The answer comes to mind more readily than it’s given voice. We know the essence of the appropriate punishment for the crime. We don’t know yet how to engage it. Read more

Today’s ‘must read’ op-ed: Kids, school safety and elections

Image: AdobeStock

If you get a couple minutes, be sure to check out a fine op-ed that was posted this morning by Capitol Broadcasting Company opinion editor Seth Effron at WRAL.com. In “Confronting fear of violence at public school polling places,” Effron shares some important insights on a pair of current and intersecting front burner issues: school safety and the state of our democracy.

The essay was prompted by recent requests in Wake County (and elsewhere) to close schools — which are frequently used as polling places — on the days of elections. In a time in which millions of children are already traumatized and endangered by the nation’s metastasizing gun violence crisis and various extremists are threatening violence toward election officials, many parents and teachers are expressing understandable concerns about mixing these two volatile items.

Here’s Effron:

“While there are many risks that we can’t predict, we do have the ability to mitigate this one,” Wake County parent Kirstin Morrison told School Board members earlier this month. “We can align a teacher workday with Election Day so that our students can stay out of the buildings and safe.”

The recent massacre of elementary school students and teachers in Uvalde, Texas, remains much on parents’ minds. “Today’s world is unpredictable and we have no ability to be immune to such a tragedy unfolding in our own community,” Morrison said.

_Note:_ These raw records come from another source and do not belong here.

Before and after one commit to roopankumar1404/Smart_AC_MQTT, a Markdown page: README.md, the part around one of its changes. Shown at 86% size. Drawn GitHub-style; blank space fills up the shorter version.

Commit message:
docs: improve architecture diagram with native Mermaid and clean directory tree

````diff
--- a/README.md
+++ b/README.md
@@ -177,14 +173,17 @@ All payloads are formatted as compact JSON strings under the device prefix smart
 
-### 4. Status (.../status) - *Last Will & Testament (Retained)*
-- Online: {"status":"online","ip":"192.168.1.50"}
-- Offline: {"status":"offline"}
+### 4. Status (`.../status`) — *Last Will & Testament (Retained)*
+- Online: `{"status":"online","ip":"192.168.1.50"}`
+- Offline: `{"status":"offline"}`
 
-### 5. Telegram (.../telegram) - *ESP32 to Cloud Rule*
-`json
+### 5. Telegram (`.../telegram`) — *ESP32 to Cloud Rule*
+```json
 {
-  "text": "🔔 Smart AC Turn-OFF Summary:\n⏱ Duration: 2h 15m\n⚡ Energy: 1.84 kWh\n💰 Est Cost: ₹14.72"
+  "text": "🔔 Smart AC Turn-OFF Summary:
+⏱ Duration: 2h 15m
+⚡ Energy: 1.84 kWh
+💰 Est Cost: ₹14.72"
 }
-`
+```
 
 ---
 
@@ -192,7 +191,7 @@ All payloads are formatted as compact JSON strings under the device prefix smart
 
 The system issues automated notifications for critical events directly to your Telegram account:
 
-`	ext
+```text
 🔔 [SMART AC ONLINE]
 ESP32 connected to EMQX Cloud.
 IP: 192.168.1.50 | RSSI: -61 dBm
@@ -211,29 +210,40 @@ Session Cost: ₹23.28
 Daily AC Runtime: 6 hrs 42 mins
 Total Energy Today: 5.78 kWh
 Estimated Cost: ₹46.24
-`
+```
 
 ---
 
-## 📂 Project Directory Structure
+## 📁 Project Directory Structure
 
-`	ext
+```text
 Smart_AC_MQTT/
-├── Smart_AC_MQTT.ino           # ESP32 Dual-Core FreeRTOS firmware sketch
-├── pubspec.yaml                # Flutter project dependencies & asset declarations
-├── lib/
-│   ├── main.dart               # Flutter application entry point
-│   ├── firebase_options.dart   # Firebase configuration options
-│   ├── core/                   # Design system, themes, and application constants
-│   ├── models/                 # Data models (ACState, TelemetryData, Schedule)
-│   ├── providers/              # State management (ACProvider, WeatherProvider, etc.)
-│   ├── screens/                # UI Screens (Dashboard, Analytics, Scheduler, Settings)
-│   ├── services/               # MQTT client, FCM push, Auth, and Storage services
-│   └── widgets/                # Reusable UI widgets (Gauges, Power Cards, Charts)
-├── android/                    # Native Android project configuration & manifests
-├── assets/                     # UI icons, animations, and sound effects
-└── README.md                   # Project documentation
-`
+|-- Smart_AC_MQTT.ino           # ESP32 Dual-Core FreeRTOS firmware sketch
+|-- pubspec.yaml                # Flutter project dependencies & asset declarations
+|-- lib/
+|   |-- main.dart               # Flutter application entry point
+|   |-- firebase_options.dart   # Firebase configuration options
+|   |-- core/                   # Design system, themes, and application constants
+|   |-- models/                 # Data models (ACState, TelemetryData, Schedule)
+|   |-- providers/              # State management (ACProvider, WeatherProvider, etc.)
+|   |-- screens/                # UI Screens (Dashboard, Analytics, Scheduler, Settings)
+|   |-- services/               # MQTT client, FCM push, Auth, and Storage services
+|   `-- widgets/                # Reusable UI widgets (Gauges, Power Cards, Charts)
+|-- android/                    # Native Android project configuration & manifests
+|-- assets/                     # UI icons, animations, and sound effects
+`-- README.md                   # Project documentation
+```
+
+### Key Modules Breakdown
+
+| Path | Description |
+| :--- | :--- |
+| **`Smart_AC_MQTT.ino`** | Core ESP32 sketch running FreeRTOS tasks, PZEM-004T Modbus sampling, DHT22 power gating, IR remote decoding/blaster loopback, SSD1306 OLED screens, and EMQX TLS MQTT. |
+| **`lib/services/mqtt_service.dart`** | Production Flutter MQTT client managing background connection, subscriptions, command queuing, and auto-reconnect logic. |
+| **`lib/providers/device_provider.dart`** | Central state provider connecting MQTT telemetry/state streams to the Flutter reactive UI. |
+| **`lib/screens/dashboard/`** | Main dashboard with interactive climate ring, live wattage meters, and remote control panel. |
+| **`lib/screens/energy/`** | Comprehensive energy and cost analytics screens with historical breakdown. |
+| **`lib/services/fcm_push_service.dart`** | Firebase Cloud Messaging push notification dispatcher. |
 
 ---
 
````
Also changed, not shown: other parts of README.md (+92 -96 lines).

It is an unfortunate reality today – and a most reasonable response. Closing schools for the safety and convenience of students, school workers and voters – is an appropriate step.

But as Effron also notes, it’s also important not to let such a pro-safety step end up removing elections and democracy from the consciousness of schoolkids. Here’s his on-the-mark conclusion:

While our state leaders have been exploring ways to impose all kinds of dictates on what students can, or cannot, be exposed to in the classroom they might also look for opportunities to make sure students see voting as something to be celebrated and not fretted over.

We live in a state and nation that uplifts democracy and true representative government. We also understand REAL POWER still rests with citizens who exercise their clout at the ballot box.

How about making sure we’re teaching students that power comes only through the ballot, not bullying. Participation, not provocation and intimidation, are what makes our nation great.

Amen to that.

Click here to read the entire essay.